F, source). Protection includes: Smoke alarms, multiple fire extinguishers (example), 2 exits per room (emergency ladders for upstairs rooms – example), hoods or masks for being able to breathe while escaping smoke (example; example; example; Israeli citizens use these but there’s some talk about them being sold as new when they are not and leaking and being
obsolete; NIOSH-approved respirators such as these disposable masks; 3M overview on respirator selection; CDC article; 44 mm nato canisters are most available), UL-listed fire- and burglar-rated safe for valuables (Example; See this article talking about an alternative rating system; Not-UL listed example).
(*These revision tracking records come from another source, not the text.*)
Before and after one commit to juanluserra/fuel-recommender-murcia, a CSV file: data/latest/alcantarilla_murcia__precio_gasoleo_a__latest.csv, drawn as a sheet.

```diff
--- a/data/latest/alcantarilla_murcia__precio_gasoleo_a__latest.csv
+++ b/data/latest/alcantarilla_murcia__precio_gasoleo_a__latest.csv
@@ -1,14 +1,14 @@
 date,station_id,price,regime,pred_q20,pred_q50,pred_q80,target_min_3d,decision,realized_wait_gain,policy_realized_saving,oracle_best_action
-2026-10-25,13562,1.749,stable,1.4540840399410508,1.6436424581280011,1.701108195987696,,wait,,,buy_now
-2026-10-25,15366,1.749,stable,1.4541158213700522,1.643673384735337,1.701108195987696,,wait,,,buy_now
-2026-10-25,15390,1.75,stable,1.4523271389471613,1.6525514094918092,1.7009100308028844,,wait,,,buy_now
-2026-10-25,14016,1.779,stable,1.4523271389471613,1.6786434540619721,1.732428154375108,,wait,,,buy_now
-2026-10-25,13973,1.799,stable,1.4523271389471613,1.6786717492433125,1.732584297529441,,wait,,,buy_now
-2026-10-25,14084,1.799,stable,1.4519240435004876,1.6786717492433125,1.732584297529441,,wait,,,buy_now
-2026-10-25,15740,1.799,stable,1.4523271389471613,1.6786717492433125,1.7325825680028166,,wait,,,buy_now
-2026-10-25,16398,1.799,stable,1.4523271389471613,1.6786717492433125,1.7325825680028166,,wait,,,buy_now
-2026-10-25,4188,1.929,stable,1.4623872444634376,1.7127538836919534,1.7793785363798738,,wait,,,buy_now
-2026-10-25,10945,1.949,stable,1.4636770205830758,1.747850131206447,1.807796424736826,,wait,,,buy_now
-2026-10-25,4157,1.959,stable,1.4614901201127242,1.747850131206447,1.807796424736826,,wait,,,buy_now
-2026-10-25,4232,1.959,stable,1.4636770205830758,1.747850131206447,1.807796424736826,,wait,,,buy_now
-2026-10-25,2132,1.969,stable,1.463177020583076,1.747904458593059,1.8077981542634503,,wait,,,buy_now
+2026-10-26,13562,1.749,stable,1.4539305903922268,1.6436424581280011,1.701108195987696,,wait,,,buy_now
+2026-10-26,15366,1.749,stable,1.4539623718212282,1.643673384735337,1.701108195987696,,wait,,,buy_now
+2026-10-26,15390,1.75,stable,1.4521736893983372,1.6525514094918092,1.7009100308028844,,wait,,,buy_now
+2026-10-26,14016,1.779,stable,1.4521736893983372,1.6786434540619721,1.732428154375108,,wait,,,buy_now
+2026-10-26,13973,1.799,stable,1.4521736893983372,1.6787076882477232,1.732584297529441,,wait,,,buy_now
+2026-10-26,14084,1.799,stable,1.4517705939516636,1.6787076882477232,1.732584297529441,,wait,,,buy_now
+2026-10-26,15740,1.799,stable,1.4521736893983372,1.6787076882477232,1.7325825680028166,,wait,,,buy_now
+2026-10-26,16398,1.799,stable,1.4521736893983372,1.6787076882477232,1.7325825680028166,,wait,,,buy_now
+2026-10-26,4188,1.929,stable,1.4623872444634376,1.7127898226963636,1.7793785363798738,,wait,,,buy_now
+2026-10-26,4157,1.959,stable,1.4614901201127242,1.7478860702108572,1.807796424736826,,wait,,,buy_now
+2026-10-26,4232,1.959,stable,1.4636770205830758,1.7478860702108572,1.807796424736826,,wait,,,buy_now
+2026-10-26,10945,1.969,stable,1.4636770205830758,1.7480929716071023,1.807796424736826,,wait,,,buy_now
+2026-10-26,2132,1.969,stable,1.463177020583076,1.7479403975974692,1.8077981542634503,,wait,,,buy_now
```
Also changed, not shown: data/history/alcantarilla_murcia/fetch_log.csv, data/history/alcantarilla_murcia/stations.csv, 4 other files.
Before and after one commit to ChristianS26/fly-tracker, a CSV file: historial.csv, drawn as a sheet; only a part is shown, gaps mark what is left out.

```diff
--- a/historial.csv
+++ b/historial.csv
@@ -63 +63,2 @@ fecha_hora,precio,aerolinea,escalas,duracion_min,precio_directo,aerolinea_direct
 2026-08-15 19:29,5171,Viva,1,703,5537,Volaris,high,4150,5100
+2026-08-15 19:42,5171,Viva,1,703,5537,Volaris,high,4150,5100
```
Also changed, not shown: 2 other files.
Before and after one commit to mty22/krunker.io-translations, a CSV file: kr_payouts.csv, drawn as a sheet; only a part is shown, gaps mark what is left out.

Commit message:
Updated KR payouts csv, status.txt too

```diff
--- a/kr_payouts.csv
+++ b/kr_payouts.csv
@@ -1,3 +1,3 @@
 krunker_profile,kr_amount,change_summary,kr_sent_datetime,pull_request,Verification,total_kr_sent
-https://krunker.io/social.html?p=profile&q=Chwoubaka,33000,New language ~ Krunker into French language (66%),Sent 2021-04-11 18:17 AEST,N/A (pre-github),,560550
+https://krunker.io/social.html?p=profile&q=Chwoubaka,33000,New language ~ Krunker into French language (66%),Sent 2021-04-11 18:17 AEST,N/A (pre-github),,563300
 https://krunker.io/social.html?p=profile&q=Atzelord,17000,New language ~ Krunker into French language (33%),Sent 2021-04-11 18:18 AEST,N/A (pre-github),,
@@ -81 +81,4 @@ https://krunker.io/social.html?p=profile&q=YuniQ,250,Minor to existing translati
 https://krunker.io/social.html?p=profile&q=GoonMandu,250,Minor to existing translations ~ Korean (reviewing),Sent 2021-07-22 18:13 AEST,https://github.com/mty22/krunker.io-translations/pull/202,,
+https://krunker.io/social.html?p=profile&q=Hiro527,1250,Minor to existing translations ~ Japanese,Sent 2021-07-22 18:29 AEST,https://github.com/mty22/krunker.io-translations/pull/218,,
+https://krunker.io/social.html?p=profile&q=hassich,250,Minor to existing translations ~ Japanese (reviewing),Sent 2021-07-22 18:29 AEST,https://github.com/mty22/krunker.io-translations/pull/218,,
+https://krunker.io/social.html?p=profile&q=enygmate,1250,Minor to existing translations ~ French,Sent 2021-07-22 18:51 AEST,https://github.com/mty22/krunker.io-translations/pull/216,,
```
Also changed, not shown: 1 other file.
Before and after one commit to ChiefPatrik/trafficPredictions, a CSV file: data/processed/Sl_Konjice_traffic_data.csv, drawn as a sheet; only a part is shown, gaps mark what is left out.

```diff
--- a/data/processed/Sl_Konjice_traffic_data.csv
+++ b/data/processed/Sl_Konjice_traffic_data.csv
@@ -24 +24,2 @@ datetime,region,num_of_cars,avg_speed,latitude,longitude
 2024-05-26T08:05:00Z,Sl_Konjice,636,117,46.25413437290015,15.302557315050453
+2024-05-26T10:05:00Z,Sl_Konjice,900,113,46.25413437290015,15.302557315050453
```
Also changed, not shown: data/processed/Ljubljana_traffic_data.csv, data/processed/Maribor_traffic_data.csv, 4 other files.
Clothing is your personal mobile shelter. Prepare for all seasons. Consider set of clothes for each family member that is simply packed, ready, and not used otherwise. Don’t forget about gloves — they convert your hands into powerful tools for moving debris or broken glass.
Heat: Think propane heater, wood stove, or generator/car-powered inverter to power furnace
Cooking: Use your normal kitchen natural gas stove or a camp stove (propane, alcohol, etc.) or a home-made alcohol stove such as the small DIY “Fancy Feast” stove (pictured right; see here for more details) which is also a great addition for an evacuation bag or for backpacking.
- Cooling: Think basement and low-power fans
- Evacuation – Alternative places to go: Outside of house but in neighborhood, Outside of neighborhood, Outside of town, Outside of country
Is your family ok? Where are they? How and where do you meet up? One could argue this is the #1 priority, but obviously you have to be alive to communicate with family, thus safety and shelter have come first on our prepping list. Consult the hyper-linked title of this section for details about communication plan (this includes who to call, including outside area people, pickup and rendezvous locations and plans, insurance information, medical information, phone numbers for police, fire, EMS, red cross, poison control, and cabs). Cell phones are incredible technologies in an emergency with apps for everything useful you can think of, including emergency scanners (e.g., 5-0 Radio Pro), Zello walkie talkie, and more. And, what if the cell towers are down? Perhaps consider HAM radio as a backup.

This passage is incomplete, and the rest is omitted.